*** Begin section ***
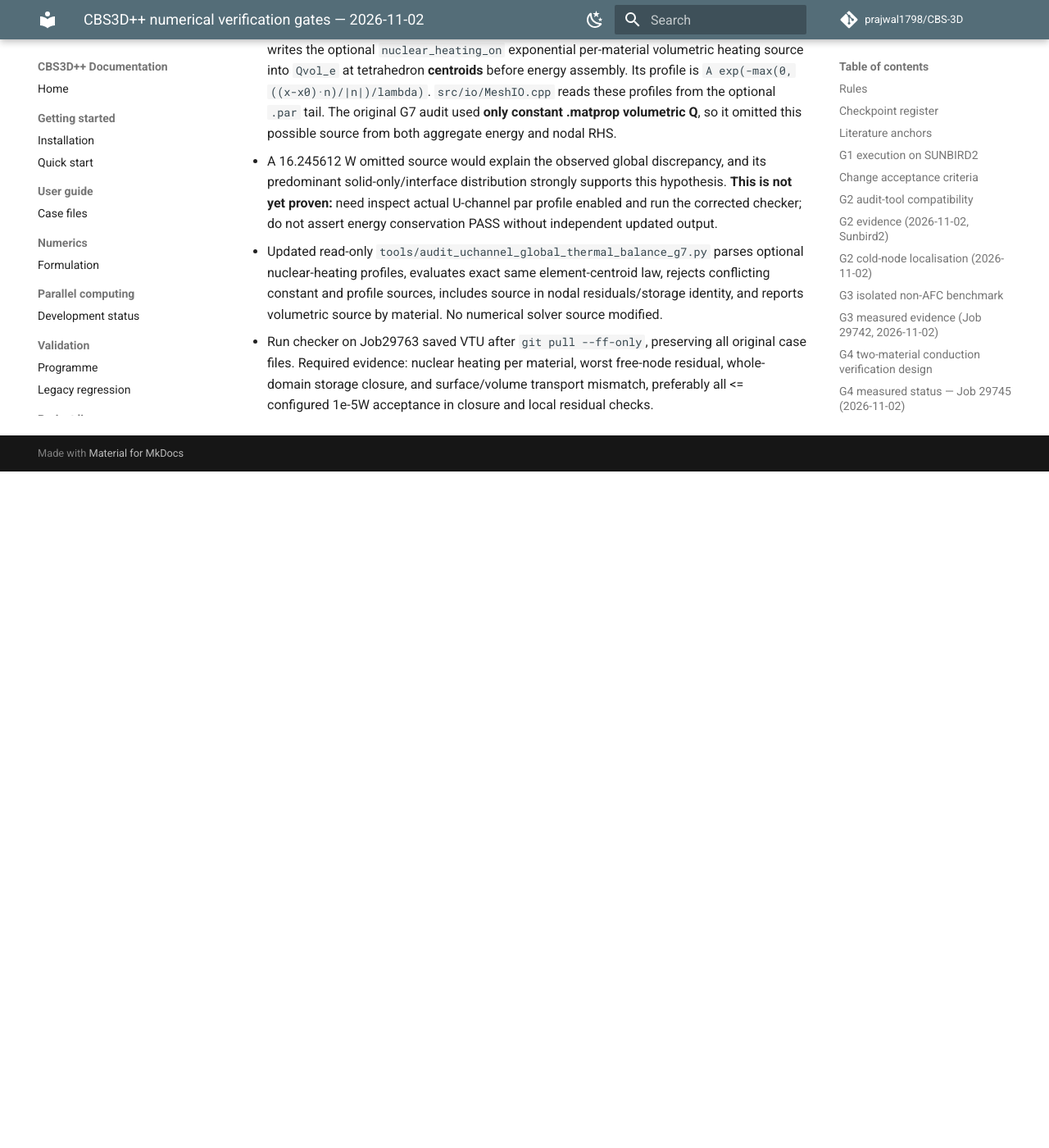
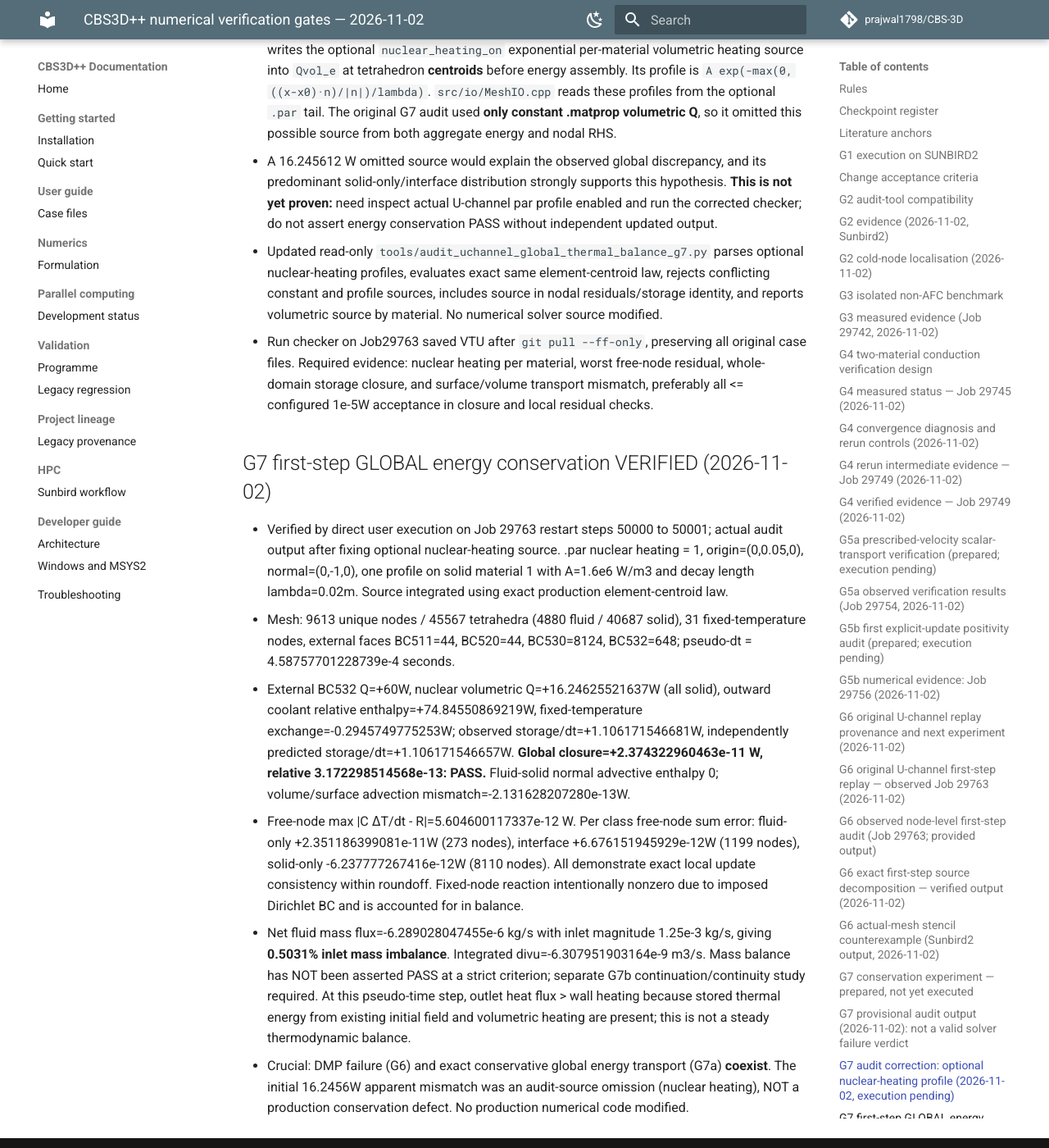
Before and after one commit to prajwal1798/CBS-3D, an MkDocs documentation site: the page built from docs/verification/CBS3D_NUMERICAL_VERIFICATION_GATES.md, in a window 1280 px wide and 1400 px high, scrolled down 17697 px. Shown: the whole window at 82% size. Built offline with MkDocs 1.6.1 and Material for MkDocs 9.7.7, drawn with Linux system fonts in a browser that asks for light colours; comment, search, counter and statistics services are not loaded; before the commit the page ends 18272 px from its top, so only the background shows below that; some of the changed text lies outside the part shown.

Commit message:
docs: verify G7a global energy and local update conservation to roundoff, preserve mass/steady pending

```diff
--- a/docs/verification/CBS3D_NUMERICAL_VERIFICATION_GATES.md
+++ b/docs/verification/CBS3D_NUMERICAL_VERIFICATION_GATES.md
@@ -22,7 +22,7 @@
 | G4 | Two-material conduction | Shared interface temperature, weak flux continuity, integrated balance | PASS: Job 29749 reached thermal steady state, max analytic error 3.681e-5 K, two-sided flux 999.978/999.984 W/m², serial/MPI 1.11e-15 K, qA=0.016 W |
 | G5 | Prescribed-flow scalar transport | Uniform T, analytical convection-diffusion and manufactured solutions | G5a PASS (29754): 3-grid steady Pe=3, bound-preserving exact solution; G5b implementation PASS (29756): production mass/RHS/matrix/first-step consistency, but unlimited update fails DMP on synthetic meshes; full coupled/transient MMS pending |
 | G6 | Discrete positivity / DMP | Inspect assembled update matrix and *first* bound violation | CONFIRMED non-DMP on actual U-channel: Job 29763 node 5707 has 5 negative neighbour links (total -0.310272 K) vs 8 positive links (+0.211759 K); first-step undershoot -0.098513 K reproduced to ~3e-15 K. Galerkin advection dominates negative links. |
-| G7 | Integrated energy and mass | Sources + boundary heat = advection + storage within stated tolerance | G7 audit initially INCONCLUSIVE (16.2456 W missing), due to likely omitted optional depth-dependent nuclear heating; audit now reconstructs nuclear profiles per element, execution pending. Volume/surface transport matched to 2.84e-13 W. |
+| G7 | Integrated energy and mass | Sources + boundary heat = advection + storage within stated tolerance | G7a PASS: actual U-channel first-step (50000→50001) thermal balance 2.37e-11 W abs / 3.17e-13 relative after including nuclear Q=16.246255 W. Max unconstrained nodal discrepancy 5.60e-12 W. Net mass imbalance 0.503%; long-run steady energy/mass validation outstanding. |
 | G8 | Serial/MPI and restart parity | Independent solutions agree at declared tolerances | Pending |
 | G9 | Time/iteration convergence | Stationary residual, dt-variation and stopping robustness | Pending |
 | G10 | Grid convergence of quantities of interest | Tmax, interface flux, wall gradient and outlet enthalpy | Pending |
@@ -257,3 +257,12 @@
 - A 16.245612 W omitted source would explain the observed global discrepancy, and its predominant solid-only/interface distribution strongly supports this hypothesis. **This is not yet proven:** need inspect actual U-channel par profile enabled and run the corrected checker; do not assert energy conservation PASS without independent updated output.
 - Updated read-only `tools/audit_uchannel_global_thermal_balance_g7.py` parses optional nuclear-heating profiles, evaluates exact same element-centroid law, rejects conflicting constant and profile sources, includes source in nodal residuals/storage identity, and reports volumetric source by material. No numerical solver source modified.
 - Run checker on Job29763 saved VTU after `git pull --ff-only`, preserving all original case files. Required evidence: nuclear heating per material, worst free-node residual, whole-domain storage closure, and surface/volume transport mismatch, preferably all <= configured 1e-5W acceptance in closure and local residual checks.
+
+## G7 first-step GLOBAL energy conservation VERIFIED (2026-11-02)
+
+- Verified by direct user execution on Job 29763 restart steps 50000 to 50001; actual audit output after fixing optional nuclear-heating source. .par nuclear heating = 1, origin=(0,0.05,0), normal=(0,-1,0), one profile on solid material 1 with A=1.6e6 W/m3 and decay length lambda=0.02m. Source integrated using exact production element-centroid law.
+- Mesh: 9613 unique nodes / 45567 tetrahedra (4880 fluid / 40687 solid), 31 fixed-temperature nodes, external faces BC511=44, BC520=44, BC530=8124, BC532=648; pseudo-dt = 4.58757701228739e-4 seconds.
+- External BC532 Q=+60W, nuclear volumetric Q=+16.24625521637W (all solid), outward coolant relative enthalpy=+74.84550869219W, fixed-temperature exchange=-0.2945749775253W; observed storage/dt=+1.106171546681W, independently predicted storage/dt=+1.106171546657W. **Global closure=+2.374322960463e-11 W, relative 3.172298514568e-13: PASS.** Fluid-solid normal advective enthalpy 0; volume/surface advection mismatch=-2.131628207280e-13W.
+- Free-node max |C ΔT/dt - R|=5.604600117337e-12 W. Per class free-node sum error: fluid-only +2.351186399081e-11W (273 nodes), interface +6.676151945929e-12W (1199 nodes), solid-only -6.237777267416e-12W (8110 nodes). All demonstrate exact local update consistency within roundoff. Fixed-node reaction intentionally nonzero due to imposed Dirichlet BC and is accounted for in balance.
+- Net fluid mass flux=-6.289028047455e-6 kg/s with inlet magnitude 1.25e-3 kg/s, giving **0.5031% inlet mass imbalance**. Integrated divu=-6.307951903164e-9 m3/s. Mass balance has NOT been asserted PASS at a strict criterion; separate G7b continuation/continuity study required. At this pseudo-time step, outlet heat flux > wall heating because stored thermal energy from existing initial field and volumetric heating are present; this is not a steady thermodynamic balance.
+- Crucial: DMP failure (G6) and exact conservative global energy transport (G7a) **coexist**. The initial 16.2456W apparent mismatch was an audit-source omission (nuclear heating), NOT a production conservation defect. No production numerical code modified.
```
*** End section ***
◆ **Assignment**
Within the listing, how many lines hold the word "optional"? Only the number is to be given.

◆ **Written response**
3